There are many things I love about New York City, but there’s a special place in my heart for how the city celebrates the holidays. It’s a special time of year when everyone’s a little less brusque, a little less hurried. Tourists are in awe of their surroundings, but for a brief moment in time, the locals are too. And all we need to shield us from the bitter cold as we take in oversized trees, holiday markets and dressed-up store windows are hot cups of cider in mittened hands.
There are certain seasonal snapshots that feel timeless. Christmas trees for sale on the sidewalk with string lights hanging overhead. Salvation Army volunteers dancing and singing at the entrance to the department store. We get nostalgic around the holidays because it marks the passage of time ever so clearly, year after year. Memories are made, traditions are born. All of it feels sacred.
The New York Transit Museum houses a wealth of history within its walls, but around the holidays it gifts the city with a special trip down memory lane. For several Sundays in November and December, the MTA and the New York Transit Museum dusts off its vintage fleet and takes it out for a spin. Beginning on the Sunday after Thanksgiving and continuing for three additional Sundays through December 18, the Shoppers Special ran on the 6th Avenue line between the 2nd Avenue and Queens Plaza stations.
The Shoppers Special is an eight-car train that was in service from the 1930s to the 1970s. Its basic, dark green riveted design is characteristic of Depression-era austerity, as is its sturdiness and durability. The cars feature rattan seats, ceiling fans and drop-sash windows. Shoppers Special riders were also treated to its original advertisements, which included a variety of “Helpful Hints”. (I didn’t spy one on manspreading, though, so that must be a modern plague.)
But New York City is not one to pass up an opportunity, so fans of retro clothing, dance and music came out to play. Dressed in the finest vintage garb, men and women gathered on the platform at the 2nd Avenue subway station and a swing dance party ensued.
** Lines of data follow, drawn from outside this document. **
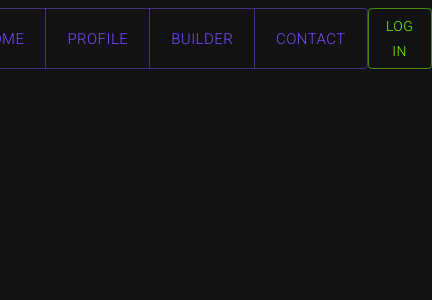
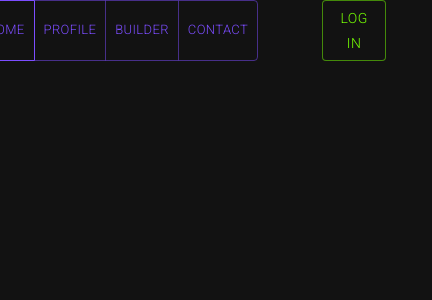
Before and after one commit to ThomasBaldi/Mementod, a React (Create React App) app in the folder client/: page / in a window 390 px wide. Shown: the top 300 px of the page, 432 px wide, since content can reach past the window. Built offline with nearby package versions, Linux system fonts and the light colour scheme; no server answers.

Commit message:
added responsiveness and finished styling navbar

```diff
--- /dev/null
+++ b/client/src/components/Navbar/LoginButton/index.css
@@ -0,0 +1,3 @@
+#btn {
+	background-color: #121212;
+}
--- a/client/src/components/Navbar/LoginButton/index.js
+++ b/client/src/components/Navbar/LoginButton/index.js
@@ -1,3 +1,4 @@
+import './index.css';
 import React from 'react';
 import { useAuth0 } from '@auth0/auth0-react';
 import { Button } from '@mui/material';
@@ -6,7 +7,7 @@ const LoginButton = () => {
 	const { loginWithRedirect } = useAuth0();
 
 	return (
-		<Button color='success' variant='outlined' onClick={() => loginWithRedirect()}>
+		<Button id='btn' color='success' variant='outlined' onClick={() => loginWithRedirect()}>
 			Log In
 		</Button>
 	);
--- /dev/null
+++ b/client/src/components/Navbar/LogoutButton/index.css
@@ -0,0 +1,3 @@
+#btn {
+	background-color: #121212;
+}
--- a/client/src/components/Navbar/LogoutButton/index.js
+++ b/client/src/components/Navbar/LogoutButton/index.js
@@ -1,3 +1,4 @@
+import './index.css';
 import React from 'react';
 import { useAuth0 } from '@auth0/auth0-react';
 import { Button } from '@mui/material';
@@ -7,6 +8,7 @@ const LogoutButton = () => {
 
 	return (
 		<Button
+			id='btn'
 			color='error'
 			variant='outlined'
 			onClick={() => logout({ logoutParams: { returnTo: window.location.origin } })}
--- a/client/src/components/Navbar/index.css
+++ b/client/src/components/Navbar/index.css
@@ -1,10 +1,21 @@
 .container {
 	display: flex;
-	justify-content: center;
-	margin-top: 1vh;
+	justify-content: flex-end;
+	padding-right: 1vw;
 }
 
-.Login,
-.Logout {
-	margin-left: 10px;
+#navbarContainer {
+	overflow: hidden;
+	position: fixed;
+	top: 0;
+	right: 0;
+	margin-top: 1vh;
+	border-radius: 3.5px;
+	padding-top: 0.5vh;
+	padding-bottom: 0.5vh;
+	z-index: 1;
 }
+
+.btnGroup {
+	background-color: #121212;
+}
--- a/client/src/components/Navbar/index.js
+++ b/client/src/components/Navbar/index.js
@@ -2,32 +2,61 @@ import './index.css';
 import LoginButton from './LoginButton';
 import LogoutButton from './LogoutButton';
 import { useAuth0 } from '@auth0/auth0-react';
-import { ButtonGroup, Button } from '@mui/material';
+import { ButtonGroup, Button, useMediaQuery } from '@mui/material';
+import { useTheme } from '@mui/material/styles';
 
 const Navbar = () => {
 	const { isAuthenticated } = useAuth0();
+
+	const theme = useTheme();
+	const isSmScreen = useMediaQuery(theme.breakpoints.down('sm'));
+	const isMdScreen = useMediaQuery(theme.breakpoints.between('md', 'lg'));
+	const isLgScreen = useMediaQuery(theme.breakpoints.up('lg'));
+
+	let size = 'large';
+
+	if (isSmScreen) {
+		size = 'small';
+	} else if (isMdScreen) {
+		size = 'medium';
+	} else if (isLgScreen) {
+		size = 'large';
+	}
+
 	if (isAuthenticated) {
 		return (
-			<div className='container'>
-				<ButtonGroup size='large' color='secondary' aria-label='large button group'>
+			<div className='container' id='navbarContainer'>
+				<ButtonGroup
+					className='btnGroup'
+					size={size}
+					color='secondary'
+					aria-label='large button group'
+				>
 					<Button href='/'>Home</Button>
 					<Button href='/profile'>Profile</Button>
 					<Button href='/builder'>Builder</Button>
 					<Button href='/contact'>Contact</Button>
 				</ButtonGroup>
-				<LogoutButton className='Login' />
+				<Button variant='text' disabled></Button>
+				<LogoutButton />
 			</div>
 		);
 	} else {
 		return (
 			<div className='container'>
-				<ButtonGroup size='large' color='secondary' aria-label='large button group'>
+				<ButtonGroup
+					className='btnGroup'
+					size={size}
+					color='secondary'
+					aria-label='large button group'
+				>
 					<Button href='/'>Home</Button>
 					<Button href='/profile'>Profile</Button>
 					<Button href='/builder'>Builder</Button>
 					<Button href='/contact'>Contact</Button>
 				</ButtonGroup>
-				<LoginButton className='Logout' />
+				<Button variant='text' disabled></Button>
+				<LoginButton />
 			</div>
 		);
 	}
--- a/client/src/components/Profile/Images/index.js
+++ b/client/src/components/Profile/Images/index.js
@@ -1,10 +1,10 @@
 import './index.css';
-import React, { useState } from 'react';
+import React, { useState, useEffect } from 'react';
 import axios from 'axios';
 import { useAuth0 } from '@auth0/auth0-react';
 import { useTheme } from '@mui/material/styles';
 import { Masonry } from '@mui/lab';
-import { Button, Box, useMediaQuery } from '@mui/material';
+import { Box, useMediaQuery } from '@mui/material';
 
 export default function ShowUserImages() {
 	const { getAccessTokenSilently } = useAuth0();
@@ -12,6 +12,24 @@ export default function ShowUserImages() {
 	const [error, setError] = useState('');
 	/* const toast = useToast(); */
 
+	useEffect(() => {
+		window.addEventListener('error', (e) => {
+			if (e.message === 'ResizeObserver loop limit exceeded') {
+				const resizeObserverErrDiv = document.getElementById(
+					'webpack-dev-server-client-overlay-div'
+				);
+				const resizeObserverErr = document.getElementById('webpack-dev-server-client-overlay');
+				if (resizeObserverErr) {
+					resizeObserverErr.setAttribute('style', 'display: none');
+				}
+				if (resizeObserverErrDiv) {
+					resizeObserverErrDiv.setAttribute('style', 'display: none');
+				}
+			}
+		});
+	}, []);
+
+	useEffect(() => {
 		const getImages = async () => {
 			try {
 				const accessToken = await getAccessTokenSilently({
@@ -25,12 +43,16 @@ export default function ShowUserImages() {
 						Authorization: `Bearer ${accessToken}`,
 					},
 				});
-			setPicturesArr(response.data);
+				if (picturesArr.length <= 0) setPicturesArr(response.data);
 			} catch (err) {
 				setError(err.message);
 				console.log(err);
 			}
 		};
+
+		getImages();
+		// eslint-disable-next-line
+	}, []);
 
 	const theme = useTheme();
 	const isSmScreen = useMediaQuery(theme.breakpoints.down('sm'));
@@ -47,19 +69,22 @@ export default function ShowUserImages() {
 		columns = 3;
 	}
 
+	const handleImageClick = (imageSrc) => {
+		const newWindow = window.open('', '_blank');
+		newWindow.document.write(`<img src="${imageSrc}" alt="Image" />`);
+	};
+
 	return (
 		<>
-			<Button color='secondary' variant='contained' onClick={getImages}>
-				Check your Pictures
-			</Button>
 			{picturesArr && (
-				<Box className='imageBox' sx={{ width: 1000, minHeight: 829 }}>
+				<Box className='imageBox' sx={{ width: 1200, minHeight: 829 }}>
 					<Masonry columns={columns} spacing={2}>
 						{picturesArr.map((item) => (
 							<div key={item.name}>
 								<img
 									src={item.src}
 									alt={item.name}
+									onClick={() => handleImageClick(item.src)}
 									loading='lazy'
 									style={{
 										borderBottomLeftRadius: 4,
```
Lines whose indentation alone changed are shown as unchanged.
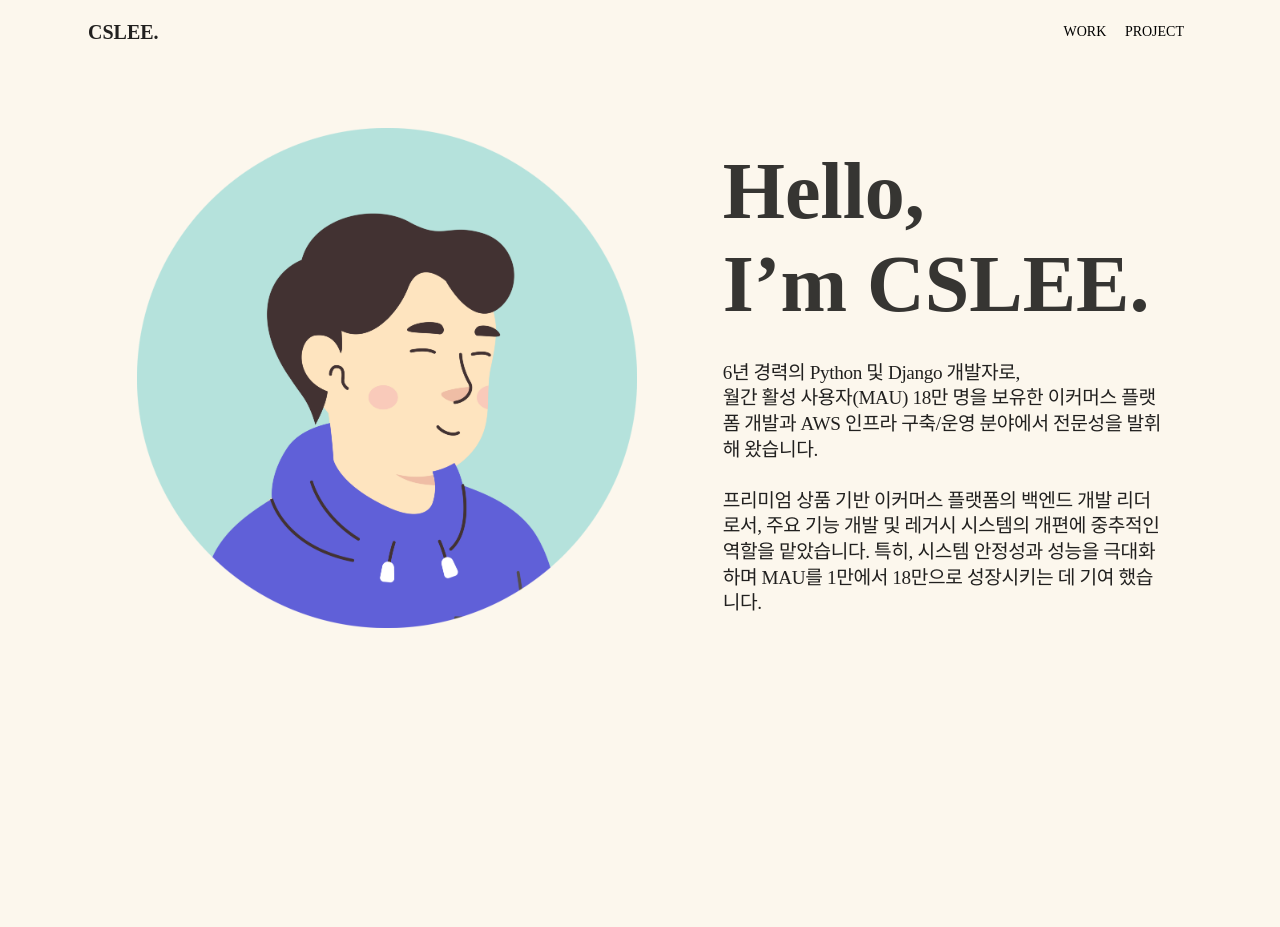
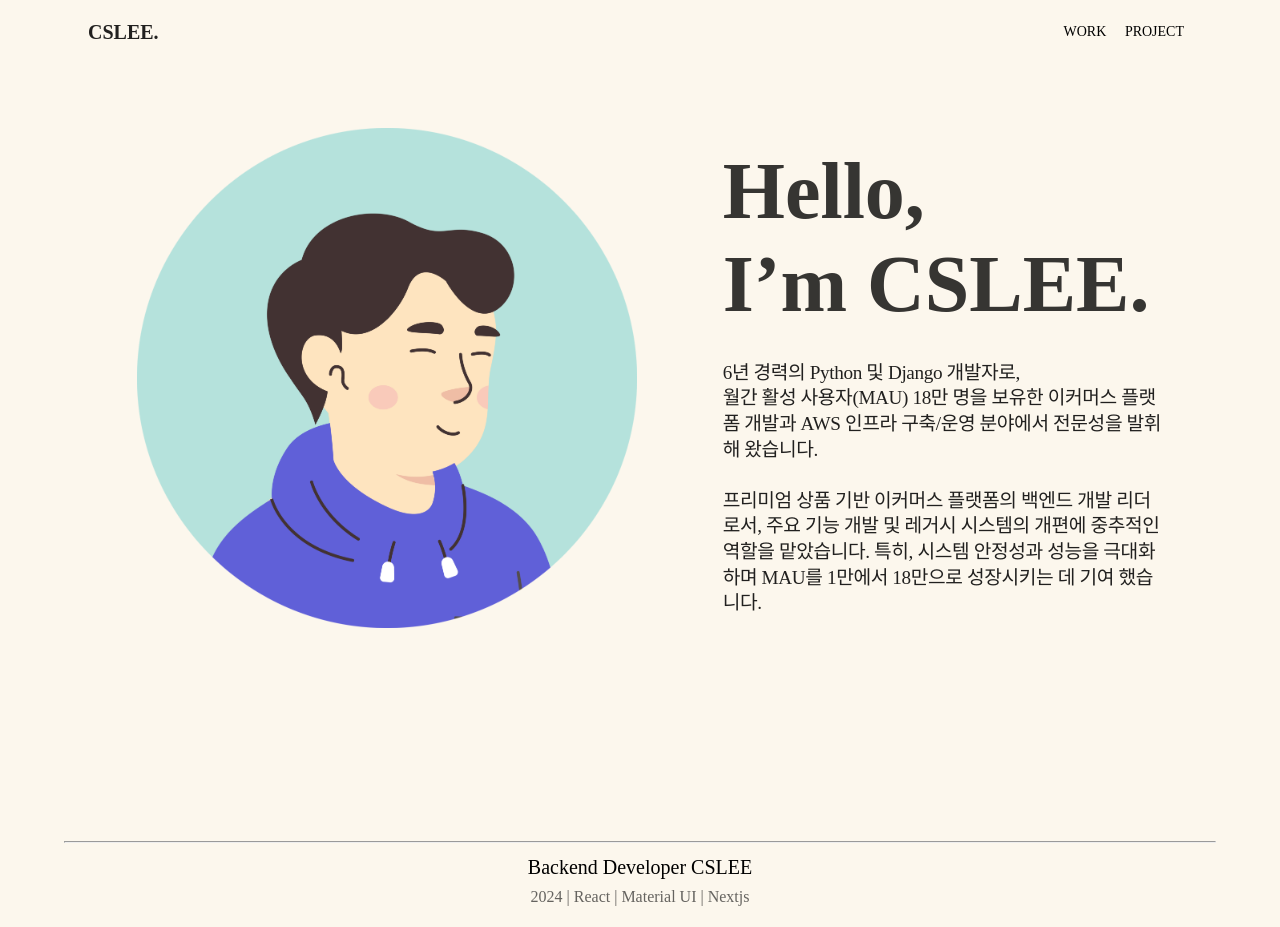
Before and after one commit to cslee-dev/cslee-dev.github.io, a Next.js app: page / in a window 1280 px wide. Before the commit the page ends 800 px from the top, so only its background shows below. Built offline with nearby package versions, Linux system fonts and the light colour scheme; a web font is replaced by a local one.

Commit message:
feat add footer

```diff
--- a/src/app/layout.tsx
+++ b/src/app/layout.tsx
@@ -3,6 +3,7 @@
 import ResponsiveAppBar from "@/components/ResponsiveAppBar";
 import {Container, CssBaseline, ThemeProvider} from "@mui/material";
 import theme from "@/theme";
+import Footer from '@/components/Footer';
 
 const inter = Noto_Sans_KR({subsets: ["latin"]});
 
@@ -21,6 +22,7 @@
                 <CssBaseline/>
                 {children}
             </Container>
+            <Footer/>
         </ThemeProvider>
         </body>
         </html>
--- a/src/app/page.tsx
+++ b/src/app/page.tsx
@@ -4,11 +4,8 @@
 import Typography from "@mui/material/Typography";
 import profilePic from "../../public/profile.png";
 import {Grid} from "@mui/material";
-import {useTheme} from '@mui/material/styles';
 
 export default function Home() {
-    const theme = useTheme();
-
     return (
         <main>
             <Box textAlign="center" mt={8}>
@@ -22,7 +19,7 @@
                             />
                         </Box>
                     </Grid>
-                    <Grid item xs={12} md={5} textAlign="left" >
+                    <Grid item xs={12} md={5} textAlign="left">
                         <Typography variant="h1" gutterBottom fontWeight="700" sx={{opacity: 0.9, fontSize: '5rem'}}>
                             Hello, <br/>I’m CSLEE.
                         </Typography>
@@ -36,7 +33,6 @@
                     </Grid>
                 </Grid>
             </Box>
-
         </main>
     );
 }
--- /dev/null
+++ b/src/components/Footer.tsx
@@ -0,0 +1,35 @@
+import React, {FC, ReactElement} from "react";
+import {Box, Container, Grid, Typography} from "@mui/material";
+
+export const Footer: FC = (): ReactElement => {
+    return (
+        <Box
+            sx={{
+                width: "100%",
+                height: "auto",
+                backgroundColor: "primary",
+                paddingTop: "1rem",
+                paddingBottom: "1rem",
+            }}
+        >
+            <Container maxWidth="lg" sx={{marginTop:24}}>
+                <hr/>
+                <Grid container direction="column" alignItems="center">
+
+                    <Grid item xs={12}>
+                        <Typography color="black" variant="h6">
+                            Backend Developer CSLEE
+                        </Typography>
+                    </Grid>
+                    <Grid item xs={12}>
+                        <Typography color="textSecondary" variant="subtitle1">
+                            {`2024 | React | Material UI | Nextjs `}
+                        </Typography>
+                    </Grid>
+                </Grid>
+            </Container>
+        </Box>
+    );
+};
+
+export default Footer;
```
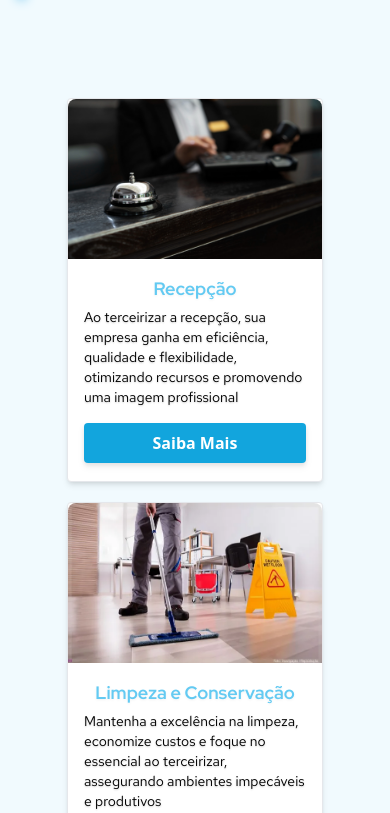
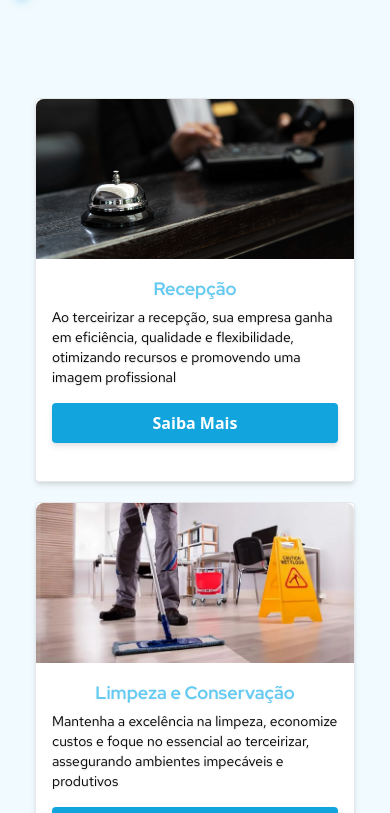
Before and after one commit to sirdav1d/SRSERVS, a React (Vite) app: page / in a window 390 px wide. Shown: the part 2398-3211 px from the top of the page. Built offline with nearby package versions, Linux system fonts and the light colour scheme.

Commit message:
refactor: :lipstick: ajsute de tamanho dos cards para mobile

```diff
--- a/src/components/organisms/ServicesSection/cardServs/index.tsx
+++ b/src/components/organisms/ServicesSection/cardServs/index.tsx
@@ -7,20 +7,25 @@ export type CardServsProps = {
 	img: string;
 	title: string;
 	resume?: string;
-	description:string;
+	description: string;
 };
 
-export default function CardServs({ img, title, resume, description }: CardServsProps) {
+export default function CardServs({
+	img,
+	title,
+	resume,
+	description,
+}: CardServsProps) {
 	return (
 		<div
 			className={`border
-			} rounded relative bg-white h-96  w-64 shadow-md hover:shadow-lg duration-300 transition-all cursor-pointer ease-linear`}>
+			} rounded relative bg-white h-96  w-80 lg:w-64 shadow-md hover:shadow-lg duration-300 transition-all cursor-pointer ease-linear`}>
 			<img
 				src={img}
 				alt={title}
 				width={400}
 				height={400}
-				className={`h-40 duration-300 ease transition-all rounded-t-lg `}
+				className={`h-40 duration-300 ease transition-all rounded-t-lg object-cover`}
 			/>
 			<div className='flex flex-col gap-1 p-4 '>
 				<h3 className='mx-auto w-full font-bold text-lg text-lightSRBlue drop-shadow-sm text-center'>
```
As the Shoppers Special pulled up, it was easy to feel like you were on the set of a period film.
The vintage cars are on display year-round at the New York Transit Museum, though the full experience is pretty hard to beat. I don’t know about you, but I’m already wondering where to get my vintage outfit for next year’s party. If you have a line in on where to go, please let me know!
Pair it with:
Dinner at Nix
After you’ve made your round-trip journey on the Shoppers Special, pay a visit to the newly minted Michelin-starred Nix. While the Nostalgia Train Ride took you back into the past, Nix gives you a glimpse into the future.
Nix is a meat-free restaurant that, in line with where food trends are headed, challenges the idea of what vegan and vegetarian fare can be. The menu consists of a variety of small plates (though those labeled as “bolder” are closer to the size of a single entree), so bring friends and sample as much as you can. The egg salad with habanero cream and potato crispies is a fun take on deviled eggs, while the shaved brussels sprouts with delicata squash and almonds is light and refreshing. The cauliflower tempura with steamed buns and house pickles lets you forget that meat is absent. Cast aside the stereotype of the tempeh burger and its dreadlocked, patchouli-smelling server. A kinder, more sustainable future is looking pretty sexy.
72 University Pl
Monday through Thursday: 5.30 to 11pm
Friday/Saturday: 5 to 11pm
Sunday: 5 to 10.30pm